-- Opening Marker --
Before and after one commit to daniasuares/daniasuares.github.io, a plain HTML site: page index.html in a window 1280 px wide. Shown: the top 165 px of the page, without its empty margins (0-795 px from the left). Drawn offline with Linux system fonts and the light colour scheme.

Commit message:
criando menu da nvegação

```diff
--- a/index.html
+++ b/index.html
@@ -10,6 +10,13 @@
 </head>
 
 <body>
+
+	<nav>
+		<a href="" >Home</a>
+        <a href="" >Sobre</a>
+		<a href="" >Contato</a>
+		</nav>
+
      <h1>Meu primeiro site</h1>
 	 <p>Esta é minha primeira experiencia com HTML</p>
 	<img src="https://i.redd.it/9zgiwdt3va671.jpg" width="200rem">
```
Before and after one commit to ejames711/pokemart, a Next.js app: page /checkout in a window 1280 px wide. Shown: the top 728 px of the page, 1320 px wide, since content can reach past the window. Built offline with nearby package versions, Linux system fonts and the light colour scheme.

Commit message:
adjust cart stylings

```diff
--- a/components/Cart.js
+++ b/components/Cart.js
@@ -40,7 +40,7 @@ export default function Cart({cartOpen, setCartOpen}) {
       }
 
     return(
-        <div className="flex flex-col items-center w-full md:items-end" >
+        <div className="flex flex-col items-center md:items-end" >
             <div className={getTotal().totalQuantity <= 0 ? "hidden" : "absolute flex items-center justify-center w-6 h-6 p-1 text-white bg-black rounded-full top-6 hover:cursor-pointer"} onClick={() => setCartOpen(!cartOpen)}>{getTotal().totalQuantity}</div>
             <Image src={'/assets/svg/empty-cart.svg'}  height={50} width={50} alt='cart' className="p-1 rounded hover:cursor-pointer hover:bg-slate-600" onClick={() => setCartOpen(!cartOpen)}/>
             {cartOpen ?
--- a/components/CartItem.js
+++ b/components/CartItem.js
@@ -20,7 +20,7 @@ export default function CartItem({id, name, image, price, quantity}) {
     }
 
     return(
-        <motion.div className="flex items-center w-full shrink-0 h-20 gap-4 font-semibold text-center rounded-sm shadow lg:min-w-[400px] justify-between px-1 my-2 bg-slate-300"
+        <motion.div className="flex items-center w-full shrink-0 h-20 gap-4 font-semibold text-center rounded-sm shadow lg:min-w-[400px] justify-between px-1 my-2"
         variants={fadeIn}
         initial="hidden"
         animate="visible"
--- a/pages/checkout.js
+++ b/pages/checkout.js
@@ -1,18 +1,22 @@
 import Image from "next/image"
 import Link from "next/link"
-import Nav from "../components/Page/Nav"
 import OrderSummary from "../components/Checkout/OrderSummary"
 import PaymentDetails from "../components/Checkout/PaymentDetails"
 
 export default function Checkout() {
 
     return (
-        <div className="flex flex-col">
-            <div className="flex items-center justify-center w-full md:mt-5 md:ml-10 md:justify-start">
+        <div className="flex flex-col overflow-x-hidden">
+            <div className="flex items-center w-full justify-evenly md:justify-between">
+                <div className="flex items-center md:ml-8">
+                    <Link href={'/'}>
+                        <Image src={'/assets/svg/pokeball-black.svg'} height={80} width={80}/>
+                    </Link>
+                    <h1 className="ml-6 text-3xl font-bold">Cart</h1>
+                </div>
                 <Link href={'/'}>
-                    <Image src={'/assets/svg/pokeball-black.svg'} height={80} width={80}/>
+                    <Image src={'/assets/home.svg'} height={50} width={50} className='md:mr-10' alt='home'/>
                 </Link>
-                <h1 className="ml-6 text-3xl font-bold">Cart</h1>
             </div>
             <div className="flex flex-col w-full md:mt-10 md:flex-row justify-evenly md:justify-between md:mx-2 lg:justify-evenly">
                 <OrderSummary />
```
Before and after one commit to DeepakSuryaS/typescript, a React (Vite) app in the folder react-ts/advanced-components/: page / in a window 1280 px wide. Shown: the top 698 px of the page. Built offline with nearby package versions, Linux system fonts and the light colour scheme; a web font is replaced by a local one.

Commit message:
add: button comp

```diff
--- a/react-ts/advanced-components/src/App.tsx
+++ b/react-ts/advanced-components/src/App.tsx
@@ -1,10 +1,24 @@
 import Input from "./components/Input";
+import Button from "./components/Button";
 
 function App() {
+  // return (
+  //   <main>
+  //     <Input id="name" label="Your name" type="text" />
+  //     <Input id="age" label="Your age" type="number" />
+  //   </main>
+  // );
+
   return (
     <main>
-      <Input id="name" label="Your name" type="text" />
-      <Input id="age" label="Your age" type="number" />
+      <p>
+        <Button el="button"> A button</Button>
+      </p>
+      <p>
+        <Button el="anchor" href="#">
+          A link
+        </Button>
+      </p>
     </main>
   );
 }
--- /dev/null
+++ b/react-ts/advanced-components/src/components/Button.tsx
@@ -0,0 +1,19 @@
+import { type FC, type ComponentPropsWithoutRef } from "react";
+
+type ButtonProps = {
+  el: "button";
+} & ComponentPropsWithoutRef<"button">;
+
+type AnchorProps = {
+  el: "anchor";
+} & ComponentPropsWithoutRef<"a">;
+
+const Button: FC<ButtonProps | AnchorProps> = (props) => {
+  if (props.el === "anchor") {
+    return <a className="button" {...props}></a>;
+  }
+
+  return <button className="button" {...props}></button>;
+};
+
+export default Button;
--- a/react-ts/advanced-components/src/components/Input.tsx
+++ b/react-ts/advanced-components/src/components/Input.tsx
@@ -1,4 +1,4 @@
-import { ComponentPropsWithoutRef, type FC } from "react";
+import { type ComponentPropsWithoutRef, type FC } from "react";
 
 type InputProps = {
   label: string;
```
-- Closing Marker --
**About this exercise**
Return each line from the material that includes the string "width".

**Task result**
 	<img src="https://i.redd.it/9zgiwdt3va671.jpg" width="200rem">
             <Image src={'/assets/svg/empty-cart.svg'}  height={50} width={50} alt='cart' className="p-1 rounded hover:cursor-pointer hover:bg-slate-600" onClick={() => setCartOpen(!cartOpen)}/>
+                        <Image src={'/assets/svg/pokeball-black.svg'} height={80} width={80}/>
-                    <Image src={'/assets/svg/pokeball-black.svg'} height={80} width={80}/>
+                    <Image src={'/assets/home.svg'} height={50} width={50} className='md:mr-10' alt='home'/>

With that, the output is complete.